We just sent you an email, containing instructions for how to reset your password.

Sign in

  • The bombs that disrupted the Boston Marathon, killed three and maimed almost two hundred others did more than decimate the crowd at the finish line. They also did their part to further rend the fabric of civil society and push back civil liberties.

    A week after the explosions, Boston's main thoroughfare, Boyleston Street, was still cordoned off to let the FBI finish up combing the rubble for forensic evidence. The surviving suspect fights for his life in a local medical center. Three days after his capture, federal investigators are grilling him. Given the array of state and federal charges Dzhokhar Tsarnaev is likely to face, he better have an attorney present.

    Soon the makeshift memorials deposited at the crime scene will be moved to Copley Square so that the street can be reopened to traffic. After a decent interval, they will be tossed away. The Red Sox, Celtics and Bruins will play home games. Life will go on, but something has changed. And not just in Boston.

    The media keeps saying what tough stuff Bostonians are made of. But if we're so strong and resilient, why did they sequester a million of us in our homes for twelve hours? Nobody can recall anything like that happening after a tragedy or disaster in any other American city.

    Some people always manage to see a silver lining in the tragic events. Yet, it is still astounding to read in the New York Times that


    On Saturday morning, Sunny McDonough, 34, a hairstylist and accountant who lives in Watertown, brought her 3-year-old daughter to Dunkin’ Donuts for a treat after having been cooped up for so long. Ms. McDonough said she expected the ordeal to bring more people to Watertown. “Now we’re on the map,” she said. “And I think our property values are going to go up by 10 percent.

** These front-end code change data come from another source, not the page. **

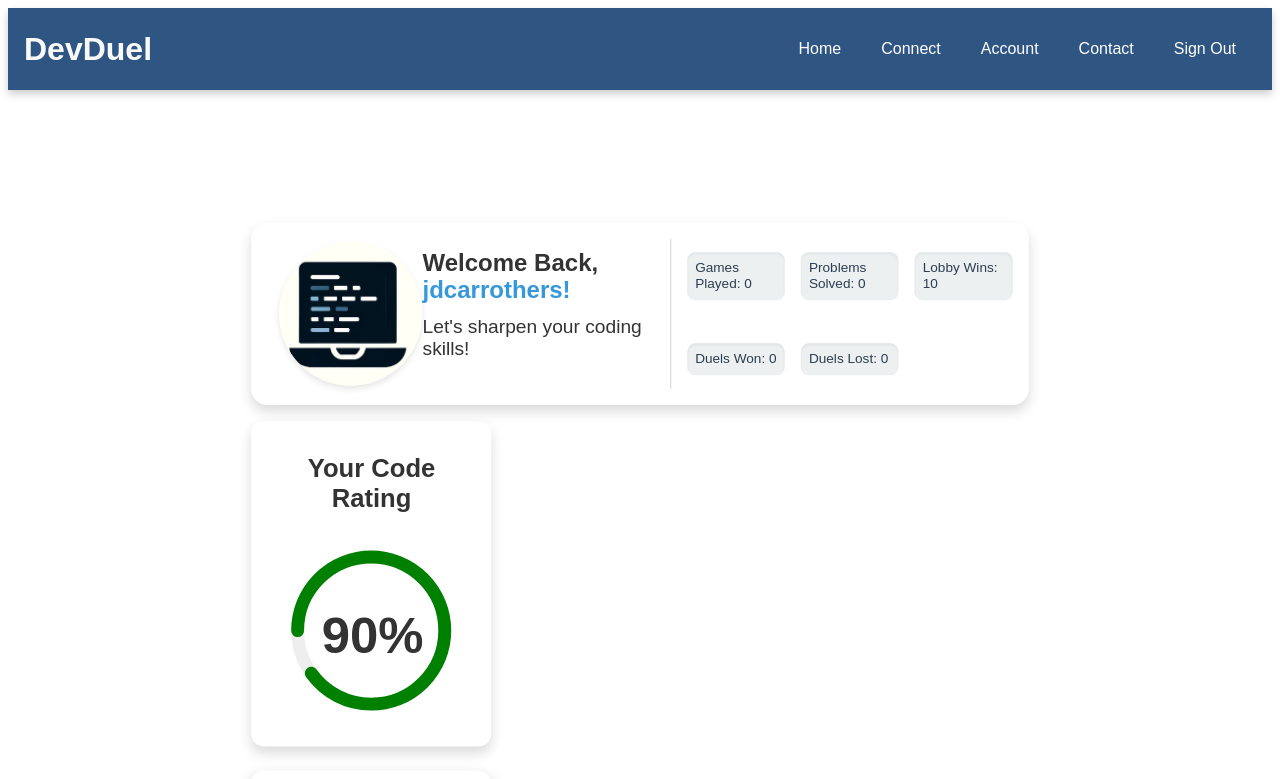
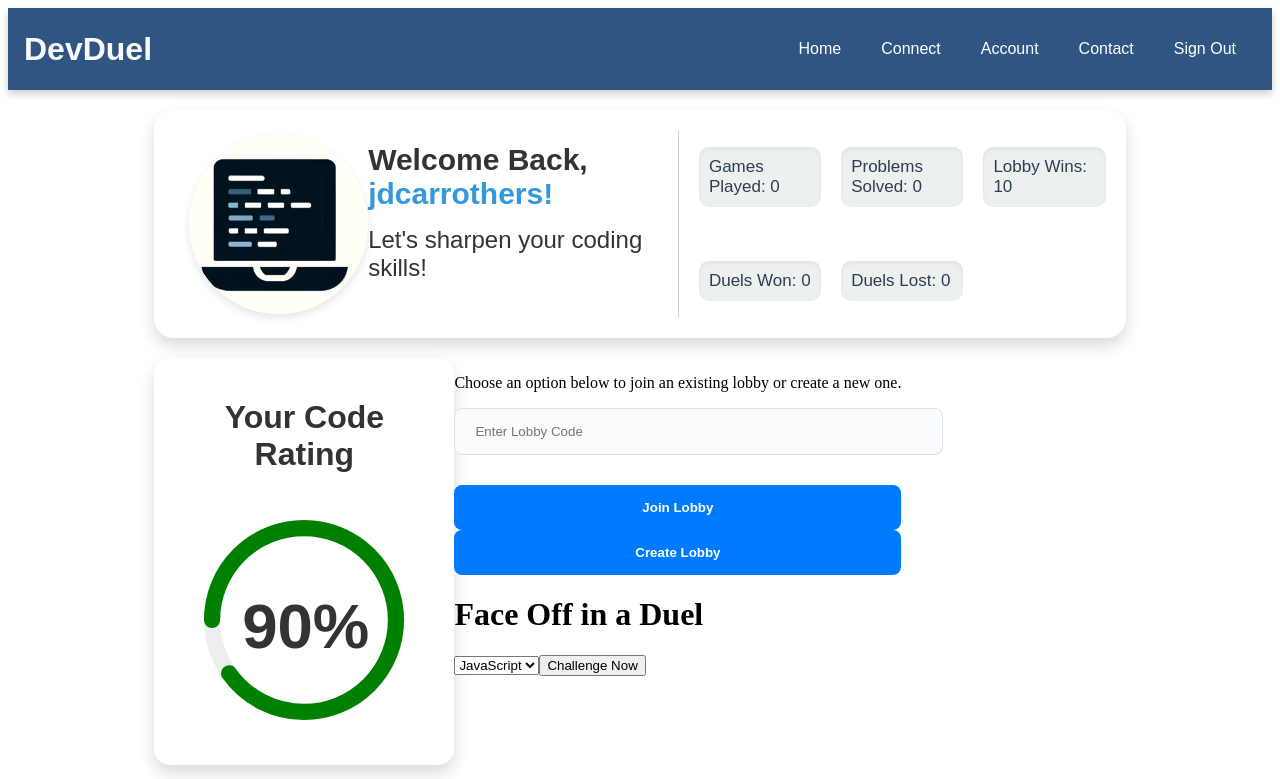
Before and after one commit to jdcarrothers/DevDuel, a Vue app: page /dashboard in a window 1280 px wide. Shown: the top 779 px of the page. Built offline with nearby package versions, Linux system fonts and the light colour scheme; no server answers.

Commit message:
cator btn & input, working on logic in jl&cl

```diff
--- a/src/components/DashboardComponent.vue
+++ b/src/components/DashboardComponent.vue
@@ -18,14 +18,9 @@
         </div>
 
         <div class="right-container">
-
-            <!-- <div class="joinOrCreateMenu ">
-              <h1>Start or Join a Lobby</h1>
-              <button class="btn">Create Lobby</button>
-              <p>or enter code to</p>
-              <input type="text" placeholder="Enter Lobby Code">
-              <button class="btn">Join Lobby</button>
-            </div>
+          <div class="lobbyJoinOrCreatePanel">
+            <LobbyJoinOrCreatePanel />
+          </div>
 
             <div class="oneVersus ">
                 <h1>Face Off in a Duel</h1>
@@ -35,7 +30,7 @@
                   <option value="python">Python</option>
                 </select>
               <button class="btn">Challenge Now</button>
-            </div>   -->
+            </div>
         </div>
       </div>
     </div>
@@ -46,6 +41,7 @@
 import CodeRatingPanel from './DashboardPanels/CodeRatingPanel.vue';
 import BadgesPanel from './DashboardPanels/BadgesPanel.vue';
 import WelcomePanel from './DashboardPanels/WelcomePanel.vue';
+import LobbyJoinOrCreatePanel from './DashboardPanels/LobbyJoinOrCreatePanel.vue';
 export default {
   name: 'DashboardComponent',
   data() {
@@ -72,6 +68,7 @@ export default {
     CodeRatingPanel,
     BadgesPanel,
     WelcomePanel,
+    LobbyJoinOrCreatePanel,
   },
   mounted() {
     this.boolsForBadges();
@@ -99,10 +96,8 @@ export default {
 
 /* container configs */
 .dashboard{
-  align-items: center;
   padding-left: 10%;
   padding-right: 10%;
-  scale: 0.8;
 }
 .row-container {
   display: flex;
--- /dev/null
+++ b/src/components/DashboardPanels/LobbyJoinOrCreatePanel.vue
@@ -0,0 +1,38 @@
+<template>
+    <div class="panel">
+        <p>Choose an option below to join an existing lobby or create a new one.</p>
+        <InputComponent :PlaceholderText="'Enter Lobby Code'" v-model="inputValue" />
+        <ButtonComponent :Text="'Join Lobby'" />
+        <ButtonComponent :Text="'Create Lobby'" />
+    </div>
+</template>
+
+<script>
+import ButtonComponent from '../UI_Components/ButtonComponent.vue';
+import InputComponent from '../UI_Components/InputComponent.vue';
+
+export default {
+    name: 'LobbyJoinOrCreatePanel',
+    components: {
+        ButtonComponent,
+        InputComponent
+    },
+    data() {
+        return {
+            inputValue: ''
+        };
+    },
+    watch: {
+        inputValue(newValue) {
+            console.log(newValue + " is the input value from the input component");
+        }
+    },
+    mounted() {
+        // Code to run when the component is mounted goes here
+    }
+};
+</script>
+
+<style scoped>
+/* Your component's CSS styles go here */
+</style>
--- a/src/components/DashboardPanels/WelcomePanel.vue
+++ b/src/components/DashboardPanels/WelcomePanel.vue
@@ -56,7 +56,7 @@ export default {
   box-shadow: 0 8px 16px rgba(0, 0, 0, 0.15);
   border-radius: 20px;
   color: #333;
-  max-width: auto;
+  max-width: 1500px;
   background-color: #FFFFFF;
   transition: all 0.3s ease;
 }
--- a/src/components/NavBarComponent.vue
+++ b/src/components/NavBarComponent.vue
@@ -2,7 +2,7 @@
 <nav class="navbar">
     <div class="logo">DevDuel</div>
     <ul class="nav-links" :class="{ 'nav-active': navOpen }">
-      <li><router-link to="/home">Home</router-link></li>
+      <li><router-link to="/dashboard">Home</router-link></li>
       <li><router-link to="/connect">Connect</router-link></li>
       <li><router-link to="">Account</router-link></li>
       <li><router-link to="">Contact</router-link></li>
--- /dev/null
+++ b/src/components/UI_Components/ButtonComponent.vue
@@ -0,0 +1,38 @@
+<template>
+      <button class="btn">
+        <span>{{ Text }}</span>
+      </button>
+</template>
+
+<script>
+export default {
+  name: 'ButtonComponent',
+  props: {
+    Text: String
+  },
+  methods: {
+  },
+};
+</script>
+
+<style scoped>
+.btn {
+  width: 100%;
+  padding: 15px;
+  background-color: #007BFF;
+  color: #FFFFFF;
+  border: none;
+  border-radius: 8px;
+  cursor: pointer;
+  transition: background-color 0.3s, transform 0.2s;
+  display: flex;
+  align-items: center;
+  justify-content: center;
+  font-weight: bold;
+}
+
+.btn:hover {
+  background-color: #0056b3;
+  transform: translateY(-2px);
+}
+</style>
--- /dev/null
+++ b/src/components/UI_Components/InputComponent.vue
@@ -0,0 +1,44 @@
+<template>
+    <div class="input-box">
+        <input
+            :value="value"
+            @input="$emit('update:value', $event.target.value)"
+            :placeholder="PlaceholderText"
+        >
+    </div>
+</template>
+
+<script>
+export default {
+    name: 'InputComponent',
+    props: {
+        PlaceholderText: String,
+        value: String,
+    },
+    data() {
+        return {};
+    }
+};
+</script>
+
+<style scoped>
+.input-box {
+  position: relative;
+  margin-bottom: 30px;
+}
+
+.input-box input {
+  width: 100%;
+  padding: 15px 20px;
+  border: 1px solid #DDE0E4;
+  border-radius: 8px;
+  outline: none;
+  background-color: #FAFBFC;
+  transition: all 0.3s ease;
+}
+
+.input-box input:focus {
+  border-color: #007BFF;
+  background-color: #FFFFFF;
+}
+</style>
```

Everyone knows where we are now, and they might be more inclined to visit and go to the diner and the stores."


    I guess there's nothing like a dramatic firefight to pump up property values. If that's the spirit that our town is made of, Lord help us.

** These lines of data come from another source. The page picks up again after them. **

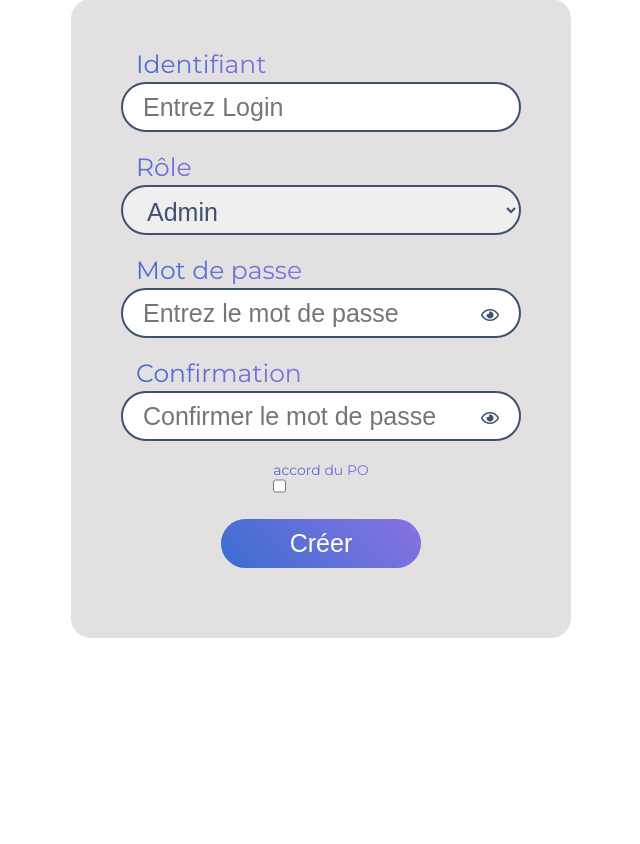
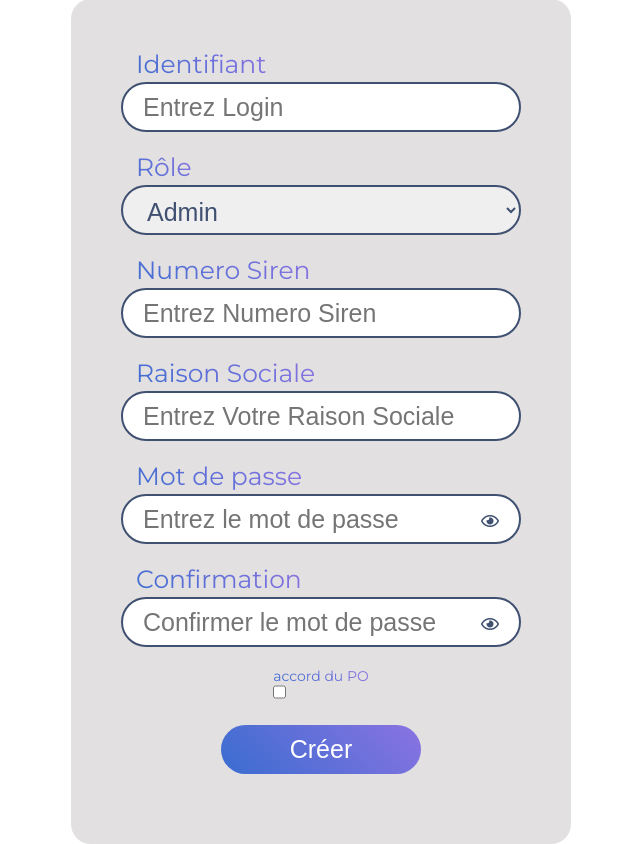
Before and after one commit to Caraidas/Portail-Web-et-gestion-de-paiement, a PHP site: page /addAccount.php in a window 1280 px wide. Shown: the part 361-1205 px from the top of the page, without its empty margins (319-959 px from the left). Before the commit the page ends 999 px from the top, so only its background shows below. Run offline with PHP 8.4, Linux system fonts and the light colour scheme; the visitor is signed in with stand-in values (Sample User, id 1); data that the repository does not hold is empty; some libraries are stand-ins or nearby versions.

Commit message:
correction formukaire ajour personnes

```diff
--- a/Class/SQLData.php
+++ b/Class/SQLData.php
@@ -338,9 +338,11 @@ class SQLData
      * @param $mdp : mot de passe du futur utilisateur
      * @return void
      */
-    public static function addLogin($db, $login, $role, $mdp){
+    public static function addLogin($db, $login, $role, $mdp,$siren,$raison){
 
         $query = "INSERT INTO B_Login (Login, MotDePasse, Role) VALUES ('".$login."', md5('".$mdp."'), '".$role."')";
+        $db->query($query);
+        $query = "INSERT INTO B_Client (NumSiren,RaisonSociale,Login) VALUES ($siren,'$raison','$login')";
         $db->query($query);
     }
 
--- a/addAccount.php
+++ b/addAccount.php
@@ -51,7 +51,8 @@
                 if (isset($_POST["AjoutMDP"]) && ($_POST["AjoutMDP"] === $_POST["ConfirmationMDP"]) && !empty($_POST["AjoutMDP"])) {
                     if (isset($_POST["AjoutLogin"]) && !empty($_POST["AjoutLogin"])){
                         if(isset($_POST['checkbox'])){
-                            SQLData::addLogin($db, $_POST["AjoutLogin"], $_POST["AjoutRole"], $_POST["AjoutMDP"]);
+                            SQLData::addLogin($db, $_POST["AjoutLogin"], $_POST["AjoutRole"], $_POST["AjoutMDP"],
+                                $_POST["Siren"],$_POST["Raison"]);
                             echo "<div class='success'><p>L'utilisateur " . $_POST['AjoutLogin'] . " a bien été ajouté</p></div>";
                         }
                     }
@@ -74,6 +75,14 @@
                             <option valeur="PO">Product Owner</option>
                             <option valeur="Commerçant">Commerçant</option>
                         </select>
+                    </div>
+                    <div>
+                        <label for="Siren">Numero Siren</label>
+                        <input class="input" id="Siren" name="Siren" type="text" placeholder="Entrez Numero Siren" required/>
+                    </div>
+                    <div>
+                        <label for="Raison">Raison Sociale</label>
+                        <input class="input" id="Raison" name="Raison" type="text" placeholder="Entrez Votre Raison Sociale" required/>
                     </div>
 
                     <div>
```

    More than nine thousand law enforcement officers deployed in Boston to handle the situation, perhaps an order of magnitude more than rushed to Newtown, Connecticut after 26 people were shot to death at Sandy Hook Elementary School. Some might describe such a massing of troops as an appropriate response. I call it training exercise for a Homeland Security action plan and ask them to resist being desensitized to a domestic arms race.

    This was a military-style response to a sudden but circumscribed civilian emergency. They told everybody to be very afraid and then locked down most of a metropolis for half a day to catch who they told us were two local guys with no known organizational connections. The idea is that terror can tip-toe up any time and it's real scary, so let's get used to martial law, starting now.

    Behind all of this rough-and-readiness is an enormous military-security-federal-industrial-complex that has been ramping up steadily for decades now. Your tax dollars fund the armed services, the NSA, FBI, CIA, DoD, DoE, and lots of agencies you've never heard of, all dedicated to spending more than the rest of the world combined to maintain America's military superiority, national security and global dominance.

    Local Police are being equipped like commandos, with full body armor assault weapons, tanks, and intel backup from the feds. Better get with the program. They know when you are sleeping. They know when you're awake. They know if you've been bad or good, so be good for goodness sake.


    @image: ACLU Launches Nationwide Police Militarization Investigation
    • Share

    Connected stories:

About

Collections let you gather your favorite stories into shareable groups.

To collect stories, please become a Citizen.

    Copy and paste this embed code into your web page:

    px wide
    px tall
    Send this story to a friend:
    Would you like to send another?

      To retell stories, please .

        Sprouting stories lets you respond with a story of your own — like telling stories ’round a campfire.

        To sprout stories, please .

            Better browser, please.

            To view Cowbird, please use the latest version of Chrome, Safari, Firefox, Opera, or Internet Explorer.